**WHAT NEEDS TO BE DONE**
Look for the word "ipynb" in the data below, and copy every line that holds it.

Top of PROVIDED INFORMATION

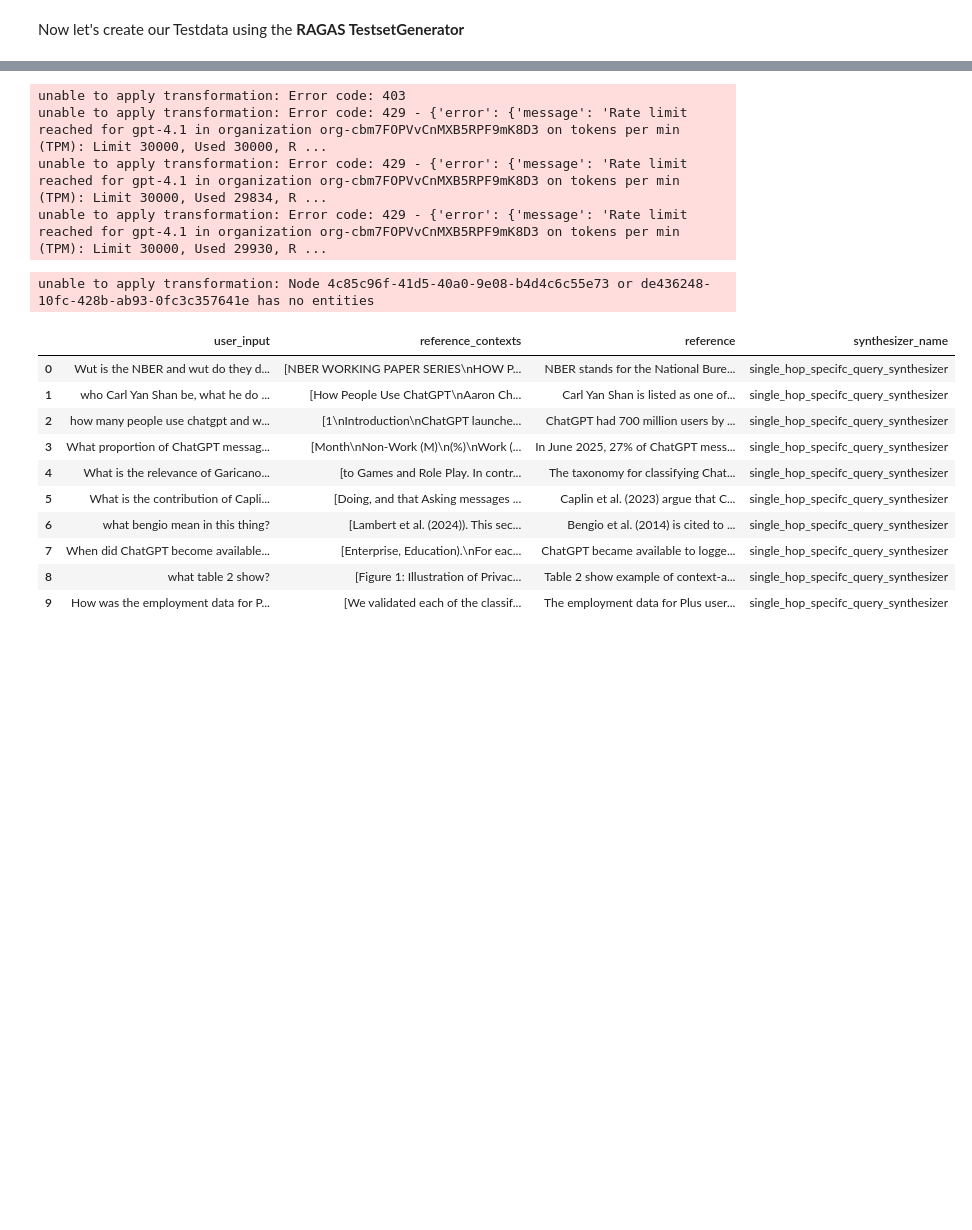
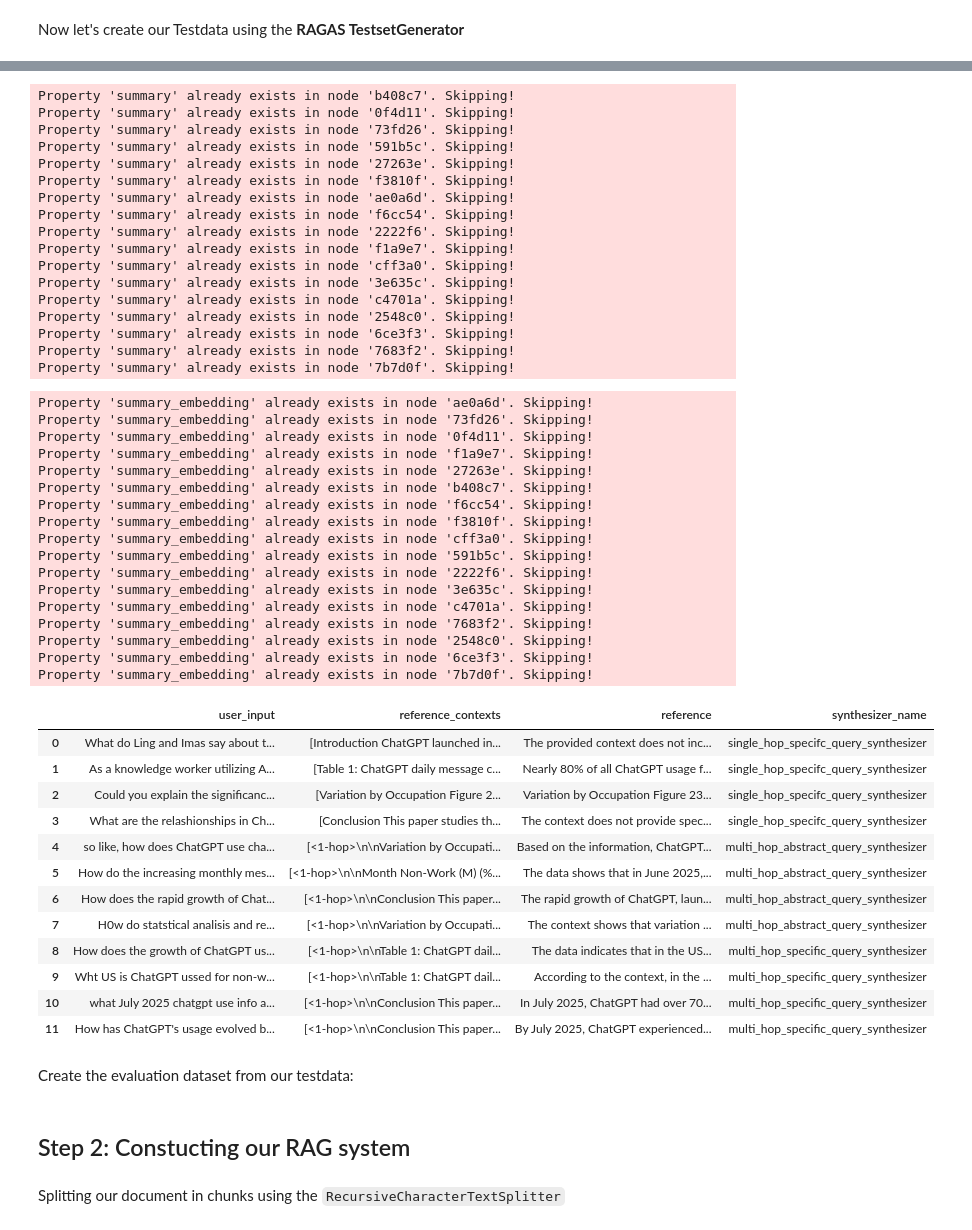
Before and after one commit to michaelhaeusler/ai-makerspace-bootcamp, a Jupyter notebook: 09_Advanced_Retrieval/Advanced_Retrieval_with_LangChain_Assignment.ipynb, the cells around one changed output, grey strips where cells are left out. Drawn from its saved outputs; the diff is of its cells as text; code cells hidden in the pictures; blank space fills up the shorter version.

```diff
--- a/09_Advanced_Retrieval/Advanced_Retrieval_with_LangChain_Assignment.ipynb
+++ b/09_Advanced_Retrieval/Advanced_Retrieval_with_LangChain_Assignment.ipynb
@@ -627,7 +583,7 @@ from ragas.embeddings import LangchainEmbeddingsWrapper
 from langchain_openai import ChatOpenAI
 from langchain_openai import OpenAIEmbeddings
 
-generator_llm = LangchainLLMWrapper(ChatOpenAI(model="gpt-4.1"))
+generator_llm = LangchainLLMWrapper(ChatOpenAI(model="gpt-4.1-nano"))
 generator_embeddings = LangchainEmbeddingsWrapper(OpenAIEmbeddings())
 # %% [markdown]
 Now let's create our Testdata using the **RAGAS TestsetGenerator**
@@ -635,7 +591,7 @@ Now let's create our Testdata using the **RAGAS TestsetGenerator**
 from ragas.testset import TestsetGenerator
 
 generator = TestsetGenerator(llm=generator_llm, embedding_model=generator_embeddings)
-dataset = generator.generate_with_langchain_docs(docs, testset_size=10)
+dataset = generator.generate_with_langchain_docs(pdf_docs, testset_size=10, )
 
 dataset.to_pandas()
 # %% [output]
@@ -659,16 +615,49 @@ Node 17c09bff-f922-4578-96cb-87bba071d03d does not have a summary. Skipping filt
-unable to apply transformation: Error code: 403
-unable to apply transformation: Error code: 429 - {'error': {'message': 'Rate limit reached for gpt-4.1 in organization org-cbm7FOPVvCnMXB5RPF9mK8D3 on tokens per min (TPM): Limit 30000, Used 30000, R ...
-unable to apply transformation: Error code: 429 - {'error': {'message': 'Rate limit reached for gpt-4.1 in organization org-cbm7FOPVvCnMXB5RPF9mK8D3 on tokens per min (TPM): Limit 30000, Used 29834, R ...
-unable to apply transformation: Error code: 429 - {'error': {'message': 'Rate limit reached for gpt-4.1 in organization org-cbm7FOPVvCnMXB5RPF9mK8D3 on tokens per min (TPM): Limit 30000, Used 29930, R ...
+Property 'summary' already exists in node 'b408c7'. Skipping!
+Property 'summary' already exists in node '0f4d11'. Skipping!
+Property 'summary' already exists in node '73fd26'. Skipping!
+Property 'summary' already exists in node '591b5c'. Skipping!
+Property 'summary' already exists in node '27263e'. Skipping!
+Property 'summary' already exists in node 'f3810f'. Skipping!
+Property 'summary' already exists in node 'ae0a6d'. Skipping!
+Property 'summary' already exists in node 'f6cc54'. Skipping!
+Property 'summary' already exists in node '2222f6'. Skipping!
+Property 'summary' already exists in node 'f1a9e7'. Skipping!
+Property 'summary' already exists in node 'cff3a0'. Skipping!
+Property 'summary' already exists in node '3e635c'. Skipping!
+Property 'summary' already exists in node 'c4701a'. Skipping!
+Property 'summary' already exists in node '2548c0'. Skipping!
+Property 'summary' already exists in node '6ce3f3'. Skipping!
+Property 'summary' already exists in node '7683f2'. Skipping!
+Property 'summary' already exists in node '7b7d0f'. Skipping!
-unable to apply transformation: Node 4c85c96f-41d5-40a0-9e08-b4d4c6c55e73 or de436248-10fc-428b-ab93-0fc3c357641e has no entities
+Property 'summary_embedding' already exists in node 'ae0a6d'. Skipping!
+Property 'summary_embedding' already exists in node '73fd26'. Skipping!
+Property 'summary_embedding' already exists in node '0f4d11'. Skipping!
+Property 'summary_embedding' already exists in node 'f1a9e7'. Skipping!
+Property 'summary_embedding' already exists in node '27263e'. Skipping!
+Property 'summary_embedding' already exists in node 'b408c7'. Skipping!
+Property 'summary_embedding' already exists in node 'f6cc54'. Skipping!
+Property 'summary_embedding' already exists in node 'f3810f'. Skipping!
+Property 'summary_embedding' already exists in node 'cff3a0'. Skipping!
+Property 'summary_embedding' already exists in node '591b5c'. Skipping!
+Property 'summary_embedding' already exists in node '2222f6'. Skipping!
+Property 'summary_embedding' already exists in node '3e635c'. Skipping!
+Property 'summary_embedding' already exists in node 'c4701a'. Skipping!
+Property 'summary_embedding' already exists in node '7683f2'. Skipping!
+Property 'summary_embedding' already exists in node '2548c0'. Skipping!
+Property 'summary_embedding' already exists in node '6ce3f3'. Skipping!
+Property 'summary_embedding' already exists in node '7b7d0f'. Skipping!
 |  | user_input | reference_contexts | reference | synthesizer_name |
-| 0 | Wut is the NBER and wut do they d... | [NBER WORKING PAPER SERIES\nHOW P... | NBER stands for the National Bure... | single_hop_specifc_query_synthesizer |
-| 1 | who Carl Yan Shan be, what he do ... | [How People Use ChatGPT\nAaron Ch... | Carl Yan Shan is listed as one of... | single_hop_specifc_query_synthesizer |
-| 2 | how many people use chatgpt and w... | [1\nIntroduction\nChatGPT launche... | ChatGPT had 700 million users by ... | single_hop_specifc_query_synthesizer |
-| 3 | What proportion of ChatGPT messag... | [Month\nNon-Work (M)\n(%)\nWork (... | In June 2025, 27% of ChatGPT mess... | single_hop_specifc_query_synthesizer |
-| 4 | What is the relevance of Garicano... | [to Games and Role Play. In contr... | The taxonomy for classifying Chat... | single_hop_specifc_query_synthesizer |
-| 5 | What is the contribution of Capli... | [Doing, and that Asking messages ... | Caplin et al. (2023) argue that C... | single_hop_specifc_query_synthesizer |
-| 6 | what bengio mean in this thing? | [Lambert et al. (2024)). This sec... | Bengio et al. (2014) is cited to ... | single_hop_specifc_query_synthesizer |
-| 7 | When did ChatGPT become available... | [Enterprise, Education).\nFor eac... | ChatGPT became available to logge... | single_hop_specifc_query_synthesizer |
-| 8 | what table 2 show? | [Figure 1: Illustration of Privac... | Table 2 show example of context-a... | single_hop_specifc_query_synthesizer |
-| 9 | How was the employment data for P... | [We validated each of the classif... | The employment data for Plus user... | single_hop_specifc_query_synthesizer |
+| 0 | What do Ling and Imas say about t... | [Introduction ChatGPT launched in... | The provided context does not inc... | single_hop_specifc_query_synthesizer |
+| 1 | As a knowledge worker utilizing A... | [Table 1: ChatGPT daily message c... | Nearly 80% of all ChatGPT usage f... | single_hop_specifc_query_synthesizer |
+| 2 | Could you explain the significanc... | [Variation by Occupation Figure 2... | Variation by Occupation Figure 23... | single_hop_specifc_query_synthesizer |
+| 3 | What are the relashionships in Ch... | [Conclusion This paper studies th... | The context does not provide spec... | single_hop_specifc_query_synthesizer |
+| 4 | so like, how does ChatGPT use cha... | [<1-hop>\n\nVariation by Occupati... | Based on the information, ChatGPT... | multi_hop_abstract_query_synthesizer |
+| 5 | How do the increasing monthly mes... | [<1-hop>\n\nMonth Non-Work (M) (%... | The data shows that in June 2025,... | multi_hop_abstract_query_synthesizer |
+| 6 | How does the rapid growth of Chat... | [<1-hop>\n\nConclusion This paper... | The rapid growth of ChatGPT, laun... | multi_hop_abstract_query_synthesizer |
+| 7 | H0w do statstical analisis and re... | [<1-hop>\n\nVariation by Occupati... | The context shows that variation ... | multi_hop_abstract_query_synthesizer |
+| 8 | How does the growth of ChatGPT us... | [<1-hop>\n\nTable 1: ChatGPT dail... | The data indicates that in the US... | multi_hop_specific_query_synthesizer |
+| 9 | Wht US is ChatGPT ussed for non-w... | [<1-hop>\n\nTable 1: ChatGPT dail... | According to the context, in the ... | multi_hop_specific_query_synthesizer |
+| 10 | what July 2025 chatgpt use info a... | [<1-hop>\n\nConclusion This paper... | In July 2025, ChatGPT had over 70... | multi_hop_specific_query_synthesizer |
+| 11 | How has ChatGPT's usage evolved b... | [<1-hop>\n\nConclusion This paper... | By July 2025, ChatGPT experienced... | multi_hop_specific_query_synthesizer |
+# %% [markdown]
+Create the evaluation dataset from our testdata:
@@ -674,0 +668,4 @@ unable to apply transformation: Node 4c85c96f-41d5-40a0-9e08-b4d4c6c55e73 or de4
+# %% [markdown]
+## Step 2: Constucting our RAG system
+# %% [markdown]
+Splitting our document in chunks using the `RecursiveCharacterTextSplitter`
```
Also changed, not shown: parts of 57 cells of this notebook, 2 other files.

Bottom of PROVIDED INFORMATION

**SOLUTION TO THIS EXERCISE**
Before and after one commit to michaelhaeusler/ai-makerspace-bootcamp, a Jupyter notebook: 09_Advanced_Retrieval/Advanced_Retrieval_with_LangChain_Assignment.ipynb, the cells around one changed output, grey strips where cells are left out. Drawn from its saved outputs; the diff is of its cells as text; code cells hidden in the pictures; blank space fills up the shorter version.
--- a/09_Advanced_Retrieval/Advanced_Retrieval_with_LangChain_Assignment.ipynb
+++ b/09_Advanced_Retrieval/Advanced_Retrieval_with_LangChain_Assignment.ipynb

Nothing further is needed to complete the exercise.